the final rule shall adopt the language contained in the 2000 revised 
interim rule. By exempting ``vessels of 23 feet registered length or 
less,'' the traffic congestion in the affected areas of Tongass Narrows 
should be eased and the safety of the small vessel operators enhanced. 
With the exemption for these small vessels, they will be able to depart 
from, or transit through the congested areas more quickly. This in turn 
should ease congestion and reduce navigational conflicts that have 
arisen between slow moving small boats and cruise ships and other large 
waterway users and will allow them to spend less time on the water 
during periods of inclement weather. Large wakes should not become a 
problem as the exemption is still limited to smaller vessels and 
because Tongass Narrows regularly experiences substantial wave action 
that is equivalent to the wake from these smaller vessels. The impacts 
to the charter fleet are considered minimal because the revised interim 
rule exempts only 12 of 152 charter vessels that are over 20 feet in 
length.
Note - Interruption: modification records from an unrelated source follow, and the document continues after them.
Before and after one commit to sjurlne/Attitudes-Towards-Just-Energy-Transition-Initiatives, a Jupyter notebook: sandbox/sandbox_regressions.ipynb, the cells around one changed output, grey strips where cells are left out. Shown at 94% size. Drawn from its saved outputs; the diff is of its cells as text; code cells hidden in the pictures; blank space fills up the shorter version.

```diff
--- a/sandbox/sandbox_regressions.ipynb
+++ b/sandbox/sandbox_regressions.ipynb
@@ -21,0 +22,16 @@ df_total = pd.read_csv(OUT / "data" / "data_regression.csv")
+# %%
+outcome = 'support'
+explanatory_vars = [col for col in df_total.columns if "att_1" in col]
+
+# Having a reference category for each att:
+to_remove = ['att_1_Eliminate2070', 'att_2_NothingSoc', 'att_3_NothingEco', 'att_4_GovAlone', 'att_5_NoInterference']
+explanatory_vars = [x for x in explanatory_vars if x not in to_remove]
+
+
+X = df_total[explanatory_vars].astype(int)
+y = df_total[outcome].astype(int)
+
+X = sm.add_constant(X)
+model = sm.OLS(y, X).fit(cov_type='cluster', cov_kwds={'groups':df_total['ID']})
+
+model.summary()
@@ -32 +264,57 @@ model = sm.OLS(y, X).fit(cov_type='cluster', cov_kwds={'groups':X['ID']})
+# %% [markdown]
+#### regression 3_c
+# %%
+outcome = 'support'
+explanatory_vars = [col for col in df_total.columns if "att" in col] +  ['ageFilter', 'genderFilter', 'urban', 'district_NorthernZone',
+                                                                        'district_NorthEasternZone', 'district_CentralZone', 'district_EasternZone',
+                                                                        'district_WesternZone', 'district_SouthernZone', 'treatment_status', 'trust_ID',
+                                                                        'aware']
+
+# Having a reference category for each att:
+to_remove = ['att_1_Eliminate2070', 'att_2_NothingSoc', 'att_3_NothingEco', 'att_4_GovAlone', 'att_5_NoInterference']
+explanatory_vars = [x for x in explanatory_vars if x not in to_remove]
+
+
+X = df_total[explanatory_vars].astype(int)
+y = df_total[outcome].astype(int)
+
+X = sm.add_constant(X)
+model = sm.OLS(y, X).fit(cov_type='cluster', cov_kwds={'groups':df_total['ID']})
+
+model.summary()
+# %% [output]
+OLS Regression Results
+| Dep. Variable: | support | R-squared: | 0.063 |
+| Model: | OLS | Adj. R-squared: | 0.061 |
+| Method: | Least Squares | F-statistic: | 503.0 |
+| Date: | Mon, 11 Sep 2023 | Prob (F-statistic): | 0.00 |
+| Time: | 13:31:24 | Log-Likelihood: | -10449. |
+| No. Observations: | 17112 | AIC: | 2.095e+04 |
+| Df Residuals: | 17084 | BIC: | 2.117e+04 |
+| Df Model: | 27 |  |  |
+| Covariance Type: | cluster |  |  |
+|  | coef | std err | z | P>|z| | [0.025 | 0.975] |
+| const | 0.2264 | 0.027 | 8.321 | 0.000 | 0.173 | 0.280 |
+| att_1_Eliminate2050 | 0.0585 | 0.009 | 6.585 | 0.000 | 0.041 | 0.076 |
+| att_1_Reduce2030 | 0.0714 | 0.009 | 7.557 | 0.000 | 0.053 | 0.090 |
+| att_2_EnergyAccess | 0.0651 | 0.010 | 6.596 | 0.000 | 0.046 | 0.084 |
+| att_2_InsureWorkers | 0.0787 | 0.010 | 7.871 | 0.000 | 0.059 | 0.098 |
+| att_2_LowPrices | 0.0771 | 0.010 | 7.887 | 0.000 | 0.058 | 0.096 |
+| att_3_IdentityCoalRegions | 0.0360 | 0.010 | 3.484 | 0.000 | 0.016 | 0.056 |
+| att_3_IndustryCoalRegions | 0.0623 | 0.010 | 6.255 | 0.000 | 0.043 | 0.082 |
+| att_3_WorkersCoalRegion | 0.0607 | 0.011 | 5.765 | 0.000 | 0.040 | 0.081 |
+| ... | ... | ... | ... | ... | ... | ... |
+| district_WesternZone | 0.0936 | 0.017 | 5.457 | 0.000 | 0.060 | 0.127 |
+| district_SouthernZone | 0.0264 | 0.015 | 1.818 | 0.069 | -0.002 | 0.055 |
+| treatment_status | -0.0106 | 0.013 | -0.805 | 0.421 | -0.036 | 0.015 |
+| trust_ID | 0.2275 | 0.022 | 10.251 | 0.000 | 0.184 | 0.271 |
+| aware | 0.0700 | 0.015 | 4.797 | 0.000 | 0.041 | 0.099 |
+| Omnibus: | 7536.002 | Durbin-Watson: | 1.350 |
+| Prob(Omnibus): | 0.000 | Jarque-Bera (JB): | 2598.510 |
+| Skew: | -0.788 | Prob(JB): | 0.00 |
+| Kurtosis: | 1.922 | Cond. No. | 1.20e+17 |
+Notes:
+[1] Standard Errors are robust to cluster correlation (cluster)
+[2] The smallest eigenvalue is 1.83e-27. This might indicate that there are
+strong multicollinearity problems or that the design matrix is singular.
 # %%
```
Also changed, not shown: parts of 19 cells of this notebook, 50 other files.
The finale rule retains the 7-knot speed limit for all other 
vessels except floatplanes and public law enforcement and emergency 
response vessels.

Regulatory Evaluation

    The analysis we conducted in connection with the interim rule 
remains unchanged, and the Analysis Documentation prepared for the 
interim rule remains in the docket. This Final Rule is not a 
``significant regulatory action'' under section 3(f) of Executive Order 
12866, Regulatory Planning and Review, and does not require an 
assessment of potential costs and benefits under section 6(a)(3) of 
that Order. The Office of Management and Budget (OMB) has not reviewed 
it under that Order. It is not ``significant'' under the regulatory 
policies and procedures of the Department of Homeland Security (DHS). 
Please consult the Regulatory Evaluation provided in the interim rule 
for further information.

List of Subjects in 33 CFR Part 162

    Navigation (water), Waterways.


0
For the reasons discussed in the preamble, the Coast Guard adopts as 
final without further change the Interim Rule published on June 2, 1999 
(64 FR 29554), and corrected on June 15, 1999 (64 FR 32103), and 
further revised on April 7, 2000 (65 FR 18242).

    Dated: April 5, 2005.
David W. Ryan,
Captain, U.S. Coast Guard, Commander, Seventeenth Coast Guard District, 
Acting.
[FR Doc. 05-7894 Filed 4-19-05; 8:45 am]
BILLING CODE 4910-15-P